address three basic points of interest. Is it original? Is it predictable?
Do you care about the characters involved? This is pretty much the rule for
all movies but with thrillers there is a tendancy for the tension factor to
run higher than other films. 'Kiss the Girls' pretty much succeeds as a
clever film but it borders on repetition in many circumstances.
The story begins in Washington D.C., and Morgan Freeman plays a D.C. police
oficer but his official title is forensic psychologist and his niece is
missing and the worst fear of the family is that she's dead. His search
takes him to North Carolina where the audience witnesses the abduction of a
young doctor (Ashley Judd) and she is taken to a forest hideaway where the
abductor has imprisoned young women separately like in a jail and taunts them
with promises of his sexual prowess.
As a movie critic I refuse to write spoiler reviews so you'll have to see the
rest of this movie to follow its sprawling second half. Morgan Freeman plays
the role of the cop in much the same fashion he did in 1995's 'Seven' and
since I despised that film, I tried to look deeper into the merits of this
film. It does have good psychological tension and Freeman does carry the
story well for most of the film and much credit should be given to Ashley
Judd whose portrayal of the victim is very convincing.
I don't know about you but the one thing I hate the most in story telling
whether it's a book, play, television piece or big screen movie is the red
herring factor. If you don't know what that means it refers to throwing
something at the audience without them seeing it coming. One of the most
intense recent examples of this was in 1996's 'From Dusk Till Dawn' which
started out as a great crime story but took a bizarre and ridiculous turn at
becoming a vampire flick with junky results. 'Kiss the Girls' has a unique
visual style and impressive direction by Gary Fleder who hints at what may
occur next without it being a dead giveaway.
'Kiss the Girls' re-unites Morgan Freeman with Cary Elwes who both appeared
in the American Civil War classic 'Glory' from 1989. Other members of the
cast include Tony Goldwyn and Jay O. Sanders.
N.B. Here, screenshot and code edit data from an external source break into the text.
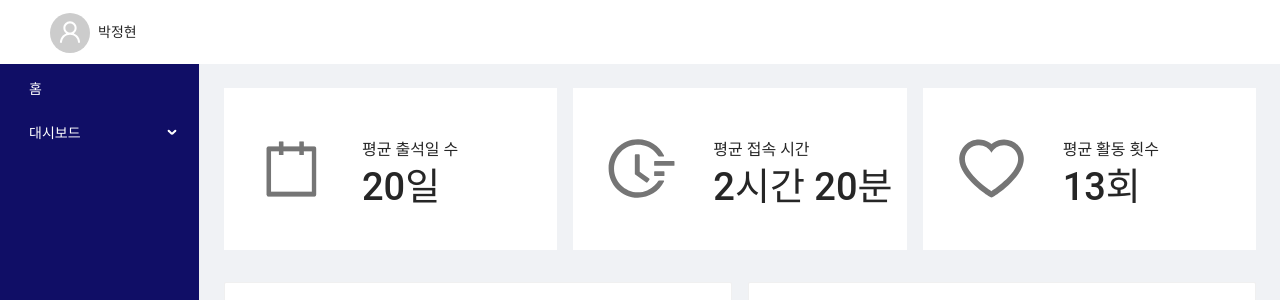
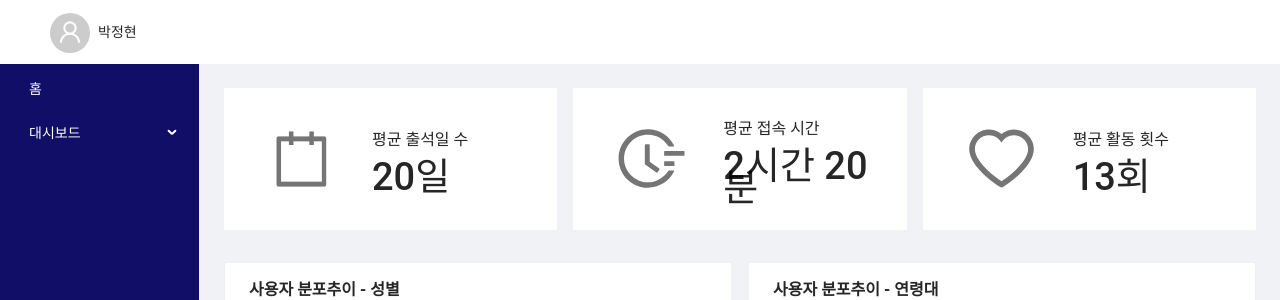
Before and after one commit to mementomoriCarpediem/silvia_react_ParkJunghyun, a React (Create React App) app: page /dashboard/summary in a window 1280 px wide. Shown: the top 300 px of the page. Built offline with nearby package versions, Linux system fonts and the light colour scheme.

Commit message:
Modify: Summary style values moved to App.less

```diff
--- a/src/App.less
+++ b/src/App.less
@@ -4,3 +4,16 @@
 @font-size-base: 14px;
 @line-height-base: 22px;
 @menu-item-color: @white;
+
+//summary
+.summary_upperlow {
+  .statisticContainer {
+    width: 100%;
+    height: 100%;
+    background-color: @white;
+    padding: 20px 30px;
+  }
+  .statisticTitle {
+    font-size: 16px;
+  }
+}
--- a/src/pages/dashboard/summary/Summary.tsx
+++ b/src/pages/dashboard/summary/Summary.tsx
@@ -57,15 +57,19 @@ function Summary() {
 
   return (
     <>
-      <Row gutter={[16, 16]} style={{ marginBottom: 32 }}>
+      <Row
+        gutter={[16, 16]}
+        style={{ marginBottom: 32 }}
+        className="summary_upperlow"
+      >
         {summaryPrimaryStatisticsData.map((item) => {
           return (
             <Col key={item.title} xs={24} md={12} lg={8}>
-              <Space style={statisticContainerStyle}>
+              <Space className="statisticContainer">
                 {item.img}
                 <Statistic
                   title={
-                    <Typography style={{ fontSize: 16 }}>
+                    <Typography className="statisticTitle">
                       {item.title}
                     </Typography>
                   }
@@ -82,7 +86,7 @@ function Summary() {
           );
         })}
       </Row>
-      <Row gutter={[16, 16]}>
+      <Row gutter={[16, 16]} className="summary_downlow">
         {summaryChartData.map((item) => {
           return (
             <Col key={item.title} md={24} lg={12}>
@@ -104,13 +108,4 @@ function Summary() {
   );
 }
 
-const statisticContainerStyle = {
-  width: '100%',
-  height: '100%',
-  backgroundColor: 'white',
-  paddingLeft: 20,
-  paddingTop: 30,
-  paddingBottom: 30,
-};
-
 export default Summary;
```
This movie is not recommended
for anyone that has ever had a criminal encounter involving abduction. It is
vividly shocking and contains chilling scenes of terror which is not for all
tastes. For others, you'll find it hard at times to leave your seat.
Copyright © 1997 Walter Frith